Exercise brief => Write out every entry exactly; the pictures do not belong in the copy.

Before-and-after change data
+ + +

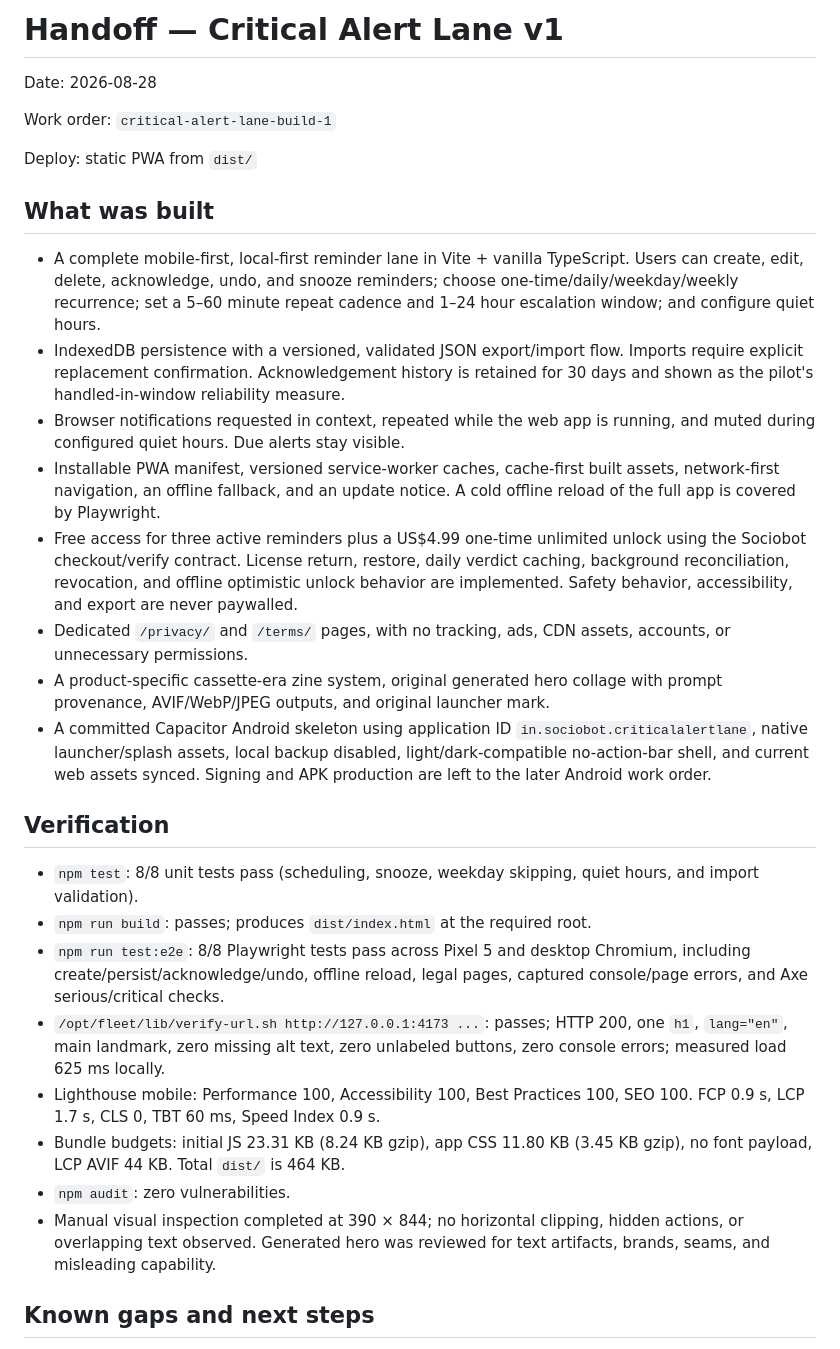
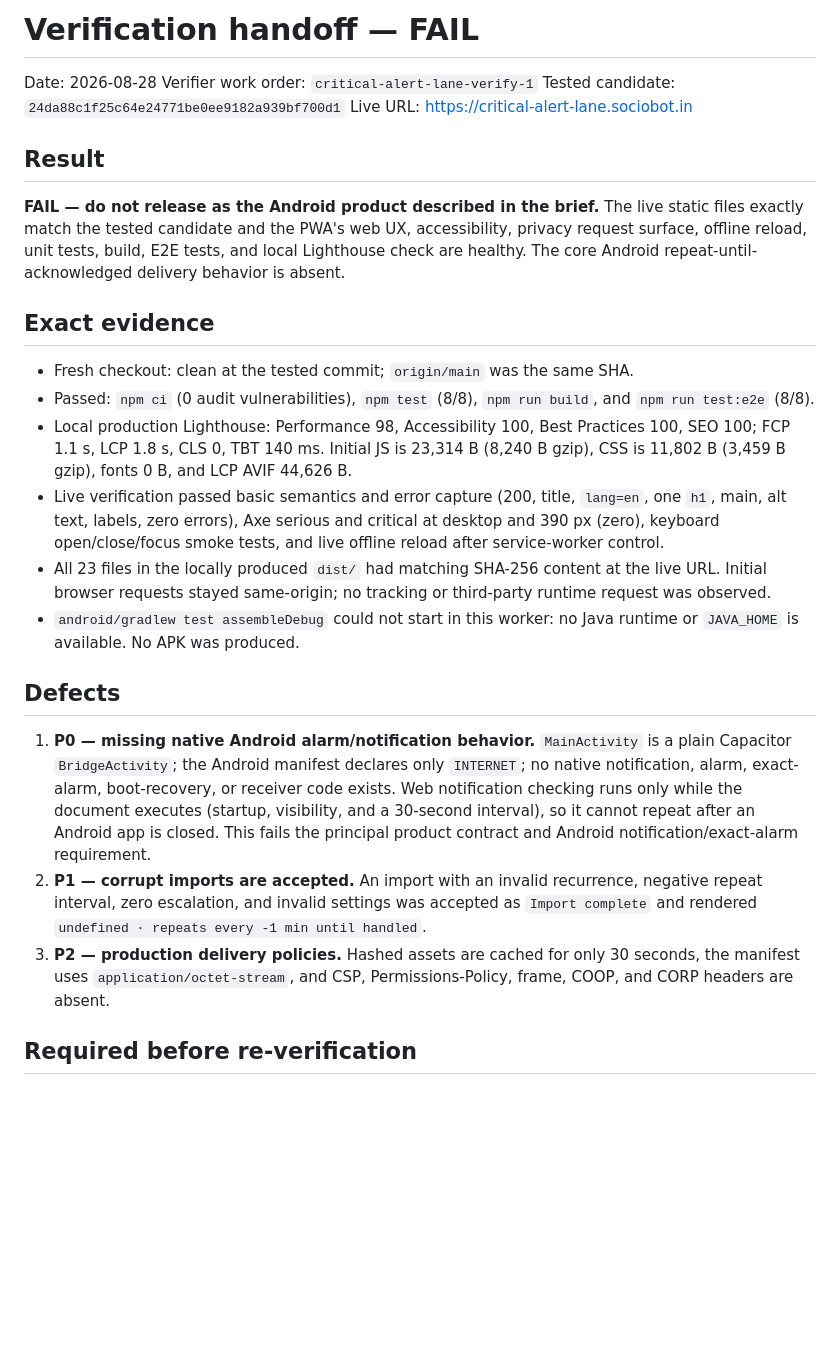
Before and after one commit to B-Divyesh/sf-critical-alert-lane, a Markdown page: .factory/handoff.md, the part around one of its changes. GitHub-like rendering; blank space fills up the shorter version.

Commit message:
docs: record independent verification failure

```diff
--- a/.factory/handoff.md
+++ b/.factory/handoff.md
@@ -1,59 +1,53 @@
-# Handoff — Critical Alert Lane v1
+# Verification handoff — FAIL
 
 Date: 2026-08-28
+Verifier work order: `critical-alert-lane-verify-1`
+Tested candidate: `24da88c1f25c64e24771be0ee9182a939bf700d1`
+Live URL: <https://critical-alert-lane.sociobot.in>
 
-Work order: `critical-alert-lane-build-1`
+## Result
 
-Deploy: static PWA from `dist/`
+**FAIL — do not release as the Android product described in the brief.** The
+live static files exactly match the tested candidate and the PWA's web UX,
+accessibility, privacy request surface, offline reload, unit tests, build,
+E2E tests, and local Lighthouse check are healthy. The core Android
+repeat-until-acknowledged delivery behavior is absent.
 
-## What was built
+## Exact evidence
 
-- A complete mobile-first, local-first reminder lane in Vite + vanilla
-  TypeScript. Users can create, edit, delete, acknowledge, undo, and snooze
-  reminders; choose one-time/daily/weekday/weekly recurrence; set a 5–60 minute
-  repeat cadence and 1–24 hour escalation window; and configure quiet hours.
-- IndexedDB persistence with a versioned, validated JSON export/import flow.
-  Imports require explicit replacement confirmation. Acknowledgement history is
-  retained for 30 days and shown as the pilot's handled-in-window reliability
-  measure.
-- Browser notifications requested in context, repeated while the web app is
-  running, and muted during configured quiet hours. Due alerts stay visible.
-- Installable PWA manifest, versioned service-worker caches, cache-first built
-  assets, network-first navigation, an offline fallback, and an update notice.
-  A cold offline reload of the full app is covered by Playwright.
-- Free access for three active reminders plus a US$4.99 one-time unlimited
-  unlock using the Sociobot checkout/verify contract. License return, restore,
-  daily verdict caching, background reconciliation, revocation, and offline
-  optimistic unlock behavior are implemented. Safety behavior, accessibility,
-  and export are never paywalled.
-- Dedicated `/privacy/` and `/terms/` pages, with no tracking, ads, CDN assets,
-  accounts, or unnecessary permissions.
-- A product-specific cassette-era zine system, original generated hero collage
-  with prompt provenance, AVIF/WebP/JPEG outputs, and original launcher mark.
-- A committed Capacitor Android skeleton using application ID
-  `in.sociobot.criticalalertlane`, native launcher/splash assets, local backup
-  disabled, light/dark-compatible no-action-bar shell, and current web assets
-  synced. Signing and APK production are left to the later Android work order.
+- Fresh checkout: clean at the tested commit; `origin/main` was the same SHA.
+- Passed: `npm ci` (0 audit vulnerabilities), `npm test` (8/8), `npm run
+  build`, and `npm run test:e2e` (8/8).
+- Local production Lighthouse: Performance 98, Accessibility 100, Best
+  Practices 100, SEO 100; FCP 1.1 s, LCP 1.8 s, CLS 0, TBT 140 ms. Initial JS
+  is 23,314 B (8,240 B gzip), CSS is 11,802 B (3,459 B gzip), fonts 0 B, and
+  LCP AVIF 44,626 B.
+- Live verification passed basic semantics and error capture (200, title,
+  `lang=en`, one `h1`, main, alt text, labels, zero errors), Axe serious and
+  critical at desktop and 390 px (zero), keyboard open/close/focus smoke tests,
+  and live offline reload after service-worker control.
+- All 23 files in the locally produced `dist/` had matching SHA-256 content at
+  the live URL. Initial browser requests stayed same-origin; no tracking or
+  third-party runtime request was observed.
+- `android/gradlew test assembleDebug` could not start in this worker: no Java
+  runtime or `JAVA_HOME` is available. No APK was produced.
 
-## Verification
+## Defects
 
-- `npm test`: 8/8 unit tests pass (scheduling, snooze, weekday skipping, quiet
-  hours, and import validation).
-- `npm run build`: passes; produces `dist/index.html` at the required root.
-- `npm run test:e2e`: 8/8 Playwright tests pass across Pixel 5 and desktop
-  Chromium, including create/persist/acknowledge/undo, offline reload, legal
-  pages, captured console/page errors, and Axe serious/critical checks.
-- `/opt/fleet/lib/verify-url.sh http://127.0.0.1:4173 ...`: passes; HTTP 200,
-  one `h1`, `lang="en"`, main landmark, zero missing alt text, zero unlabeled
-  buttons, zero console errors; measured load 625 ms locally.
-- Lighthouse mobile: Performance 100, Accessibility 100, Best Practices 100,
-  SEO 100. FCP 0.9 s, LCP 1.7 s, CLS 0, TBT 60 ms, Speed Index 0.9 s.
-- Bundle budgets: initial JS 23.31 KB (8.24 KB gzip), app CSS 11.80 KB
-  (3.45 KB gzip), no font payload, LCP AVIF 44 KB. Total `dist/` is 464 KB.
-- `npm audit`: zero vulnerabilities.
-- Manual visual inspection completed at 390 × 844; no horizontal clipping,
-  hidden actions, or overlapping text observed. Generated hero was reviewed for
-  text artifacts, brands, seams, and misleading capability.
+1. **P0 — missing native Android alarm/notification behavior.** `MainActivity`
+   is a plain Capacitor `BridgeActivity`; the Android manifest declares only
+   `INTERNET`; no native notification, alarm, exact-alarm, boot-recovery, or
+   receiver code exists. Web notification checking runs only while the document
+   executes (startup, visibility, and a 30-second interval), so it cannot
+   repeat after an Android app is closed. This fails the principal product
+   contract and Android notification/exact-alarm requirement.
+2. **P1 — corrupt imports are accepted.** An import with an invalid recurrence,
+   negative repeat interval, zero escalation, and invalid settings was accepted
+   as `Import complete` and rendered `undefined · repeats every -1 min until
+   handled`.
+3. **P2 — production delivery policies.** Hashed assets are cached for only 30
+   seconds, the manifest uses `application/octet-stream`, and CSP,
+   Permissions-Policy, frame, COOP, and CORP headers are absent.
 
-## Known gaps and next steps
+## Required before re-verification
 
```
Also changed, not shown: other parts of .factory/handoff.md (+6 -28 lines), .factory/verification.md (added, +136 -0 lines).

+ + +

Solution to this exercise =>
Before and after one commit to B-Divyesh/sf-critical-alert-lane, a Markdown page: .factory/handoff.md, the part around one of its changes. GitHub-like rendering; blank space fills up the shorter version.

Commit message:
docs: record independent verification failure

```diff
--- a/.factory/handoff.md
+++ b/.factory/handoff.md
@@ -1,59 +1,53 @@
-# Handoff — Critical Alert Lane v1
+# Verification handoff — FAIL
 
 Date: 2026-08-28
+Verifier work order: `critical-alert-lane-verify-1`
+Tested candidate: `24da88c1f25c64e24771be0ee9182a939bf700d1`
+Live URL: <https://critical-alert-lane.sociobot.in>
 
-Work order: `critical-alert-lane-build-1`
+## Result
 
-Deploy: static PWA from `dist/`
+**FAIL — do not release as the Android product described in the brief.** The
+live static files exactly match the tested candidate and the PWA's web UX,
+accessibility, privacy request surface, offline reload, unit tests, build,
+E2E tests, and local Lighthouse check are healthy. The core Android
+repeat-until-acknowledged delivery behavior is absent.
 
-## What was built
+## Exact evidence
 
-- A complete mobile-first, local-first reminder lane in Vite + vanilla
-  TypeScript. Users can create, edit, delete, acknowledge, undo, and snooze
-  reminders; choose one-time/daily/weekday/weekly recurrence; set a 5–60 minute
-  repeat cadence and 1–24 hour escalation window; and configure quiet hours.
-- IndexedDB persistence with a versioned, validated JSON export/import flow.
-  Imports require explicit replacement confirmation. Acknowledgement history is
-  retained for 30 days and shown as the pilot's handled-in-window reliability
-  measure.
-- Browser notifications requested in context, repeated while the web app is
-  running, and muted during configured quiet hours. Due alerts stay visible.
-- Installable PWA manifest, versioned service-worker caches, cache-first built
-  assets, network-first navigation, an offline fallback, and an update notice.
-  A cold offline reload of the full app is covered by Playwright.
-- Free access for three active reminders plus a US$4.99 one-time unlimited
-  unlock using the Sociobot checkout/verify contract. License return, restore,
-  daily verdict caching, background reconciliation, revocation, and offline
-  optimistic unlock behavior are implemented. Safety behavior, accessibility,
-  and export are never paywalled.
-- Dedicated `/privacy/` and `/terms/` pages, with no tracking, ads, CDN assets,
-  accounts, or unnecessary permissions.
-- A product-specific cassette-era zine system, original generated hero collage
-  with prompt provenance, AVIF/WebP/JPEG outputs, and original launcher mark.
-- A committed Capacitor Android skeleton using application ID
-  `in.sociobot.criticalalertlane`, native launcher/splash assets, local backup
-  disabled, light/dark-compatible no-action-bar shell, and current web assets
-  synced. Signing and APK production are left to the later Android work order.
+- Fresh checkout: clean at the tested commit; `origin/main` was the same SHA.
+- Passed: `npm ci` (0 audit vulnerabilities), `npm test` (8/8), `npm run
+  build`, and `npm run test:e2e` (8/8).
+- Local production Lighthouse: Performance 98, Accessibility 100, Best
+  Practices 100, SEO 100; FCP 1.1 s, LCP 1.8 s, CLS 0, TBT 140 ms. Initial JS
+  is 23,314 B (8,240 B gzip), CSS is 11,802 B (3,459 B gzip), fonts 0 B, and
+  LCP AVIF 44,626 B.
+- Live verification passed basic semantics and error capture (200, title,
+  `lang=en`, one `h1`, main, alt text, labels, zero errors), Axe serious and
+  critical at desktop and 390 px (zero), keyboard open/close/focus smoke tests,
+  and live offline reload after service-worker control.
+- All 23 files in the locally produced `dist/` had matching SHA-256 content at
+  the live URL. Initial browser requests stayed same-origin; no tracking or
+  third-party runtime request was observed.
+- `android/gradlew test assembleDebug` could not start in this worker: no Java
+  runtime or `JAVA_HOME` is available. No APK was produced.
 
-## Verification
+## Defects
 
-- `npm test`: 8/8 unit tests pass (scheduling, snooze, weekday skipping, quiet
-  hours, and import validation).
-- `npm run build`: passes; produces `dist/index.html` at the required root.
-- `npm run test:e2e`: 8/8 Playwright tests pass across Pixel 5 and desktop
-  Chromium, including create/persist/acknowledge/undo, offline reload, legal
-  pages, captured console/page errors, and Axe serious/critical checks.
-- `/opt/fleet/lib/verify-url.sh http://127.0.0.1:4173 ...`: passes; HTTP 200,
-  one `h1`, `lang="en"`, main landmark, zero missing alt text, zero unlabeled
-  buttons, zero console errors; measured load 625 ms locally.
-- Lighthouse mobile: Performance 100, Accessibility 100, Best Practices 100,
-  SEO 100. FCP 0.9 s, LCP 1.7 s, CLS 0, TBT 60 ms, Speed Index 0.9 s.
-- Bundle budgets: initial JS 23.31 KB (8.24 KB gzip), app CSS 11.80 KB
-  (3.45 KB gzip), no font payload, LCP AVIF 44 KB. Total `dist/` is 464 KB.
-- `npm audit`: zero vulnerabilities.
-- Manual visual inspection completed at 390 × 844; no horizontal clipping,
-  hidden actions, or overlapping text observed. Generated hero was reviewed for
-  text artifacts, brands, seams, and misleading capability.
+1. **P0 — missing native Android alarm/notification behavior.** `MainActivity`
+   is a plain Capacitor `BridgeActivity`; the Android manifest declares only
+   `INTERNET`; no native notification, alarm, exact-alarm, boot-recovery, or
+   receiver code exists. Web notification checking runs only while the document
+   executes (startup, visibility, and a 30-second interval), so it cannot
+   repeat after an Android app is closed. This fails the principal product
+   contract and Android notification/exact-alarm requirement.
+2. **P1 — corrupt imports are accepted.** An import with an invalid recurrence,
+   negative repeat interval, zero escalation, and invalid settings was accepted
+   as `Import complete` and rendered `undefined · repeats every -1 min until
+   handled`.
+3. **P2 — production delivery policies.** Hashed assets are cached for only 30
+   seconds, the manifest uses `application/octet-stream`, and CSP,
+   Permissions-Policy, frame, COOP, and CORP headers are absent.
 
-## Known gaps and next steps
+## Required before re-verification
 
```
Also changed, not shown: other parts of .factory/handoff.md (+6 -28 lines), .factory/verification.md (added, +136 -0 lines).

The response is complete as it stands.